EXERCISE:
Read through the listing below and return only the lines containing "None".

::::::::::

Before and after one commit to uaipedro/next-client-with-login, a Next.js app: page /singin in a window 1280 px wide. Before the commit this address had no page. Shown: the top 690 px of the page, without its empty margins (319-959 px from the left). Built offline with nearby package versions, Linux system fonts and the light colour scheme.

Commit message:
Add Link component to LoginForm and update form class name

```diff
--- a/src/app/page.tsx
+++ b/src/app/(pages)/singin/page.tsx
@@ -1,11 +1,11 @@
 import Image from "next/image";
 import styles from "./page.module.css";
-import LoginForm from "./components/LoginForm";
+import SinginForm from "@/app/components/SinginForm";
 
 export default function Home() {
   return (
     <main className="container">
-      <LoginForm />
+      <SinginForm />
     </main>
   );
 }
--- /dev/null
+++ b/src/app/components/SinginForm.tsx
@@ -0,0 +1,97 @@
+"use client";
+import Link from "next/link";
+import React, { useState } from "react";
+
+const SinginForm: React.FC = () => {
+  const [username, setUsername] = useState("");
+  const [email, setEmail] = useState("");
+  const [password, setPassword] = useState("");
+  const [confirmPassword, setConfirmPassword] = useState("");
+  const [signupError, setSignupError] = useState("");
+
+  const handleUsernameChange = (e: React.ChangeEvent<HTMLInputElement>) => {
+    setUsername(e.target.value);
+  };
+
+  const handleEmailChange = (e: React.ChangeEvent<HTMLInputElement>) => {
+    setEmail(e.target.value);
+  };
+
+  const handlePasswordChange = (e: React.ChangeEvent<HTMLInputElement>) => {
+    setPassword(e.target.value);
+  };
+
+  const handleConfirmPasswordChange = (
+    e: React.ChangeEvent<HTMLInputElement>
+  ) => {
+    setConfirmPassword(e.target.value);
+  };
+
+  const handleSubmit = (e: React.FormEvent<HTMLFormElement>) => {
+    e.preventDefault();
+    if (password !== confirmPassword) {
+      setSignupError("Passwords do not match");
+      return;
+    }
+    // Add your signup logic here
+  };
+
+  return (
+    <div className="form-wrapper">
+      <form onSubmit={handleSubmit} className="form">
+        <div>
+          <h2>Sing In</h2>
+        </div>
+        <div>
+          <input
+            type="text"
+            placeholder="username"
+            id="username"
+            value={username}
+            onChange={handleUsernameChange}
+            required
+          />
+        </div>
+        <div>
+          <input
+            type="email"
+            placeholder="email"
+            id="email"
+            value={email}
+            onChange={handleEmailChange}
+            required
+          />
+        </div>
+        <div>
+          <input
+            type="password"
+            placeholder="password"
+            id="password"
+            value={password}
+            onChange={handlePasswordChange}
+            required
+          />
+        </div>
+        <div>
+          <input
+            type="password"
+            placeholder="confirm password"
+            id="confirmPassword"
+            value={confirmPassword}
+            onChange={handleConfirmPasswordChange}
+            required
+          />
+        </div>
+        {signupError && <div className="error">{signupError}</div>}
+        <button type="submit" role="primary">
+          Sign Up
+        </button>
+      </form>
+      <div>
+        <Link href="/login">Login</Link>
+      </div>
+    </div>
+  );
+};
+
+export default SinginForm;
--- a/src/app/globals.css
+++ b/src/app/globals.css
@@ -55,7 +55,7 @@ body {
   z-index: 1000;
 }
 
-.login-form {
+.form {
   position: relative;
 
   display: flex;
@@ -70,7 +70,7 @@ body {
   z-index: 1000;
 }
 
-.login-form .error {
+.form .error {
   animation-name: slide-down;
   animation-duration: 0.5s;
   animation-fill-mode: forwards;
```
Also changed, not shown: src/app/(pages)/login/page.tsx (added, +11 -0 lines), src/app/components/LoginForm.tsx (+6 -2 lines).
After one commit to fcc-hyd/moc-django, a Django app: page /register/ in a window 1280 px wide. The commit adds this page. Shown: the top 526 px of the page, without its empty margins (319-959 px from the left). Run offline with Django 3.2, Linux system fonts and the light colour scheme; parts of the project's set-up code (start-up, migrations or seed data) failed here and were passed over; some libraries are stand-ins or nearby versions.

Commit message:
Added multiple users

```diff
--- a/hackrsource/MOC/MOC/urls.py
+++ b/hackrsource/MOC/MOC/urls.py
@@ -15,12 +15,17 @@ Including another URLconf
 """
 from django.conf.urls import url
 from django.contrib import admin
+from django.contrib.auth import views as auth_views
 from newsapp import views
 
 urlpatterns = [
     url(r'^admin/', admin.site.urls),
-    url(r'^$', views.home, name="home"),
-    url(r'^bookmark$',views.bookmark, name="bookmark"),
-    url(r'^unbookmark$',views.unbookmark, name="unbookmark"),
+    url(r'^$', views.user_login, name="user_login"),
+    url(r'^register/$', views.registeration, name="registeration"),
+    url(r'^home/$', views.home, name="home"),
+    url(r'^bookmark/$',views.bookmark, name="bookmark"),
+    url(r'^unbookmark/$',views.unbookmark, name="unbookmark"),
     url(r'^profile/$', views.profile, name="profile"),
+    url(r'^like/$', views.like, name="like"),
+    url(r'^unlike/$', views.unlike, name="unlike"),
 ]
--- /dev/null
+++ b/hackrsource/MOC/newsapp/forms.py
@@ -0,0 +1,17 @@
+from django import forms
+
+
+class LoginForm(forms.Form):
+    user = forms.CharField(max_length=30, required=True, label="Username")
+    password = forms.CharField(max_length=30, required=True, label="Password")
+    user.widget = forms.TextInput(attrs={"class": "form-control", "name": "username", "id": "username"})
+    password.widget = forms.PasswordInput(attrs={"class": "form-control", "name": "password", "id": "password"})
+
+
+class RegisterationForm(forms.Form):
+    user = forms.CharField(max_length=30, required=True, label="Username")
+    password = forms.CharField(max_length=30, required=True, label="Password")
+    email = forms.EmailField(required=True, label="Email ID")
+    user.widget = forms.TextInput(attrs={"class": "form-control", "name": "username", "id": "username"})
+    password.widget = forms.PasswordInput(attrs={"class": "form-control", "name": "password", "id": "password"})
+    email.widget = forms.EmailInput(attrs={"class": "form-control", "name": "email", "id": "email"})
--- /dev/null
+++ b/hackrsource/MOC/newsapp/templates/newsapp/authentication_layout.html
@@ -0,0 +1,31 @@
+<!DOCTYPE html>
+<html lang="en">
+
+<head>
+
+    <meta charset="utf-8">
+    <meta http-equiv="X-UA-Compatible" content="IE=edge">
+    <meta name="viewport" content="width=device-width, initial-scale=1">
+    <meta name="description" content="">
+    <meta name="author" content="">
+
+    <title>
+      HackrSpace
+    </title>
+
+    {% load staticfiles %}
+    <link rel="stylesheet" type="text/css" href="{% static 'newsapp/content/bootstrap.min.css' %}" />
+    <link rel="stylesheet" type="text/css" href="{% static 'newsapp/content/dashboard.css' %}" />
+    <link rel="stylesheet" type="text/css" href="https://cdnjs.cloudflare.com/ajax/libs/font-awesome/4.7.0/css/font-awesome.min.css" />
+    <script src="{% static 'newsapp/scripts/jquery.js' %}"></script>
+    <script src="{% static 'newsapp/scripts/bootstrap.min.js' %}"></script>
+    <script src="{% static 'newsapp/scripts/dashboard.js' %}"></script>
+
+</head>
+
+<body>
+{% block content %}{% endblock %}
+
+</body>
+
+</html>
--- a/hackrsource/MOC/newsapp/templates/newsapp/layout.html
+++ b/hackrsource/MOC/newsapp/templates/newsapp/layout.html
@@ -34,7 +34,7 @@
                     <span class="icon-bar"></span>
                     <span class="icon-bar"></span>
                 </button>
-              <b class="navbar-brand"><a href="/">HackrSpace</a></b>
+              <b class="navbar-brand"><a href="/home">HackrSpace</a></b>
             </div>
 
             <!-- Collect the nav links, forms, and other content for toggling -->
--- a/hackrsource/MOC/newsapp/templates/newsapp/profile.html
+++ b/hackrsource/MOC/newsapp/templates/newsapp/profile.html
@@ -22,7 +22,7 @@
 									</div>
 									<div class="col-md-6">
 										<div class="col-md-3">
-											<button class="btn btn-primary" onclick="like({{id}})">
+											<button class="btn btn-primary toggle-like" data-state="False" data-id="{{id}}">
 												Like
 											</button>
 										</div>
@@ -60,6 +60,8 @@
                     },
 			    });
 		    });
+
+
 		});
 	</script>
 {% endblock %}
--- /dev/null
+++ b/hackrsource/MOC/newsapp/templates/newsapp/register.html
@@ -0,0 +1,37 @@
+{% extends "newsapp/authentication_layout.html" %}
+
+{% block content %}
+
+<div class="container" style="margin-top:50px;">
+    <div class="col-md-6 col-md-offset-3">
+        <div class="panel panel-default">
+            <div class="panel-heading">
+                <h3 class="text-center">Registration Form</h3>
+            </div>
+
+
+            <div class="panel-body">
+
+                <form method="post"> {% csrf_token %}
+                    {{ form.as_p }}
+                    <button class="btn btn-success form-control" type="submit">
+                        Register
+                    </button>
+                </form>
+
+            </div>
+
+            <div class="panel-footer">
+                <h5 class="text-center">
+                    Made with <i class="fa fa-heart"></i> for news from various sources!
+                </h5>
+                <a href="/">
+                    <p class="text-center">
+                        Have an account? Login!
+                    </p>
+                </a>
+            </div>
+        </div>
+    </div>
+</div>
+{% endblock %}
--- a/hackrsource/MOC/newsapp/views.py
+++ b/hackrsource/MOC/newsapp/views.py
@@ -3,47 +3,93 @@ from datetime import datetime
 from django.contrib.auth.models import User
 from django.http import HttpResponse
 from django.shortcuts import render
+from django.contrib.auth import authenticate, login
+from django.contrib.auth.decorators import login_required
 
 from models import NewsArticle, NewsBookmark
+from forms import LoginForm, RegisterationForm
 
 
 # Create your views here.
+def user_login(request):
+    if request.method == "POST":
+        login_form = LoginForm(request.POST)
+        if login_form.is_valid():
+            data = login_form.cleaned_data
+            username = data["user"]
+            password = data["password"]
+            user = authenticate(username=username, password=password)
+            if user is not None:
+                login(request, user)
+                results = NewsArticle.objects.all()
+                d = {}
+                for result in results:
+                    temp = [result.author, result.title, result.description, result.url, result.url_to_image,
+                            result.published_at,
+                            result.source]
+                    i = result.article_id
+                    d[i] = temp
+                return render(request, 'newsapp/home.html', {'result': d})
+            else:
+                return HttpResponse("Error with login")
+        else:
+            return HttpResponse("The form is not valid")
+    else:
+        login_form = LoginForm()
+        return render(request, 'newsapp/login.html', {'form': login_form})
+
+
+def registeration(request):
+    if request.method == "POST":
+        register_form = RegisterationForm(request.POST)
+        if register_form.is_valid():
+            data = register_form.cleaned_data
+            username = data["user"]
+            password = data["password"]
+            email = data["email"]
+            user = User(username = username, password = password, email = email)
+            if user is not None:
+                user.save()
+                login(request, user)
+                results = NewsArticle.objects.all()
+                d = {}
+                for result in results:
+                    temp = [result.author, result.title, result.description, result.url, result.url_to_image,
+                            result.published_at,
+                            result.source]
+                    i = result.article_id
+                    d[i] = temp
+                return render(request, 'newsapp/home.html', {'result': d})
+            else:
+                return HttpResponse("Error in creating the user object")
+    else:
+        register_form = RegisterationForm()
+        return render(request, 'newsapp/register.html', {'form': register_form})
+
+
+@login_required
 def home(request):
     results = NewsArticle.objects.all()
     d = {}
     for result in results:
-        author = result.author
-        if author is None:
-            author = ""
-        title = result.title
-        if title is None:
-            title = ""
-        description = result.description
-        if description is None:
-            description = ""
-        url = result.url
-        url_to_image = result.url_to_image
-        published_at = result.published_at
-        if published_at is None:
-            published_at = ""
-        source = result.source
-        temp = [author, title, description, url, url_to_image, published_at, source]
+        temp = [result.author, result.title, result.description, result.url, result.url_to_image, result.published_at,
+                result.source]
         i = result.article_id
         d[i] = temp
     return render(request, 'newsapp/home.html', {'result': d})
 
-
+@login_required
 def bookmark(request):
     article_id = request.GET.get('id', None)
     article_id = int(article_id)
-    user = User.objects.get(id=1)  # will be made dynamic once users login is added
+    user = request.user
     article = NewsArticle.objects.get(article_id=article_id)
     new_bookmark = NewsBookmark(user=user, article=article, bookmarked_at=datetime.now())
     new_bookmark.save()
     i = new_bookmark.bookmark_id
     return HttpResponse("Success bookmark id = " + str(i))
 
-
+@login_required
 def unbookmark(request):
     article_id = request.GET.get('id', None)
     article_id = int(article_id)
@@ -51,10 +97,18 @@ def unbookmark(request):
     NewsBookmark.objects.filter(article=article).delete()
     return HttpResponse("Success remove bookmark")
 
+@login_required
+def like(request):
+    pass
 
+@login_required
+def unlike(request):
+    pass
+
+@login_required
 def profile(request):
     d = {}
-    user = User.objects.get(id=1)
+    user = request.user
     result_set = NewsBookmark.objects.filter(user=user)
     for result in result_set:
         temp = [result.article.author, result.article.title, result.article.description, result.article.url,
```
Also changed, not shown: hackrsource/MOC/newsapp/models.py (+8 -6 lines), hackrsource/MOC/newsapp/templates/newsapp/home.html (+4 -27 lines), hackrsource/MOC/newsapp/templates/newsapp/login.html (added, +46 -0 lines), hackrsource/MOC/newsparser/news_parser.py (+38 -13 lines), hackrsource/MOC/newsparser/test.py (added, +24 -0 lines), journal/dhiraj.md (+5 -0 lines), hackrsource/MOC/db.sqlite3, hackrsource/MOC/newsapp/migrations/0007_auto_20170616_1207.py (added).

::::::::::

ANSWER TO THE PROBLEM:
+            if user is not None:
+            if user is not None:
-        if author is None:
-        if title is None:
-        if description is None:
-        if published_at is None:
     article_id = request.GET.get('id', None)
     article_id = request.GET.get('id', None)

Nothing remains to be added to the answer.